• WHAT TO DO
Scan the data beneath this task and copy each line that includes "thesis".

• EXERCISE DATA
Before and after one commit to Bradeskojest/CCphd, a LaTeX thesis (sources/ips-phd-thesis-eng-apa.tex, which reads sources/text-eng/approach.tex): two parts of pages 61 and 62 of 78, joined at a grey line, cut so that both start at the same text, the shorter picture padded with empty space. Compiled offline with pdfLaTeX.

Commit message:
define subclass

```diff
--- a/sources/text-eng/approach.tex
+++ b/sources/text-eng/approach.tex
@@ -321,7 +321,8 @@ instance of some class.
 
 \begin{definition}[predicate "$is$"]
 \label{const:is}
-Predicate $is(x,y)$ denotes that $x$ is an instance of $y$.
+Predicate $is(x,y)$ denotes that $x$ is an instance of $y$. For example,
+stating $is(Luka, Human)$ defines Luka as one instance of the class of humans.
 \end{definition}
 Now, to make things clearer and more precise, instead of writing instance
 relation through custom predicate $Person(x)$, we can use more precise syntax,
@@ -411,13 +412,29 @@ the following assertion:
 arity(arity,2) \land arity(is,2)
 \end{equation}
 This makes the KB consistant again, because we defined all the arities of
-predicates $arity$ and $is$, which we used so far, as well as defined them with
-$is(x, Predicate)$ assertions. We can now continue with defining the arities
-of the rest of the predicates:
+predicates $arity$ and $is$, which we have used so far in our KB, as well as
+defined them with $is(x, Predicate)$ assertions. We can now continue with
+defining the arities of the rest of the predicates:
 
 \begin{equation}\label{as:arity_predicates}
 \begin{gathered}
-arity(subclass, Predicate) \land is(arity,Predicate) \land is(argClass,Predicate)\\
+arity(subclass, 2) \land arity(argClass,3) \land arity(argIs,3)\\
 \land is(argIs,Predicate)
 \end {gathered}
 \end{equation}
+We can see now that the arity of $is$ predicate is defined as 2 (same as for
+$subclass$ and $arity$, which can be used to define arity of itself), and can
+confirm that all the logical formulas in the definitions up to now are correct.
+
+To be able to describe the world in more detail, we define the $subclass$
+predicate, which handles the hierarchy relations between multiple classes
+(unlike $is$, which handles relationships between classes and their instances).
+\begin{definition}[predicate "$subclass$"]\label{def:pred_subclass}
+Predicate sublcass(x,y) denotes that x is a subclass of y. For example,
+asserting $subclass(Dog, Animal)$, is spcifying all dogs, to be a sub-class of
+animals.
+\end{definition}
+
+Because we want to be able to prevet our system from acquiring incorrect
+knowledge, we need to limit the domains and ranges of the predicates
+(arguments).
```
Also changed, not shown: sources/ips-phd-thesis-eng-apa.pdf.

• SOLUTION TO THE PROBLEM
Before and after one commit to Bradeskojest/CCphd, a LaTeX thesis (sources/ips-phd-thesis-eng-apa.tex, which reads sources/text-eng/approach.tex): two parts of pages 61 and 62 of 78, joined at a grey line, cut so that both start at the same text, the shorter picture padded with empty space. Compiled offline with pdfLaTeX.
Also changed, not shown: sources/ips-phd-thesis-eng-apa.pdf.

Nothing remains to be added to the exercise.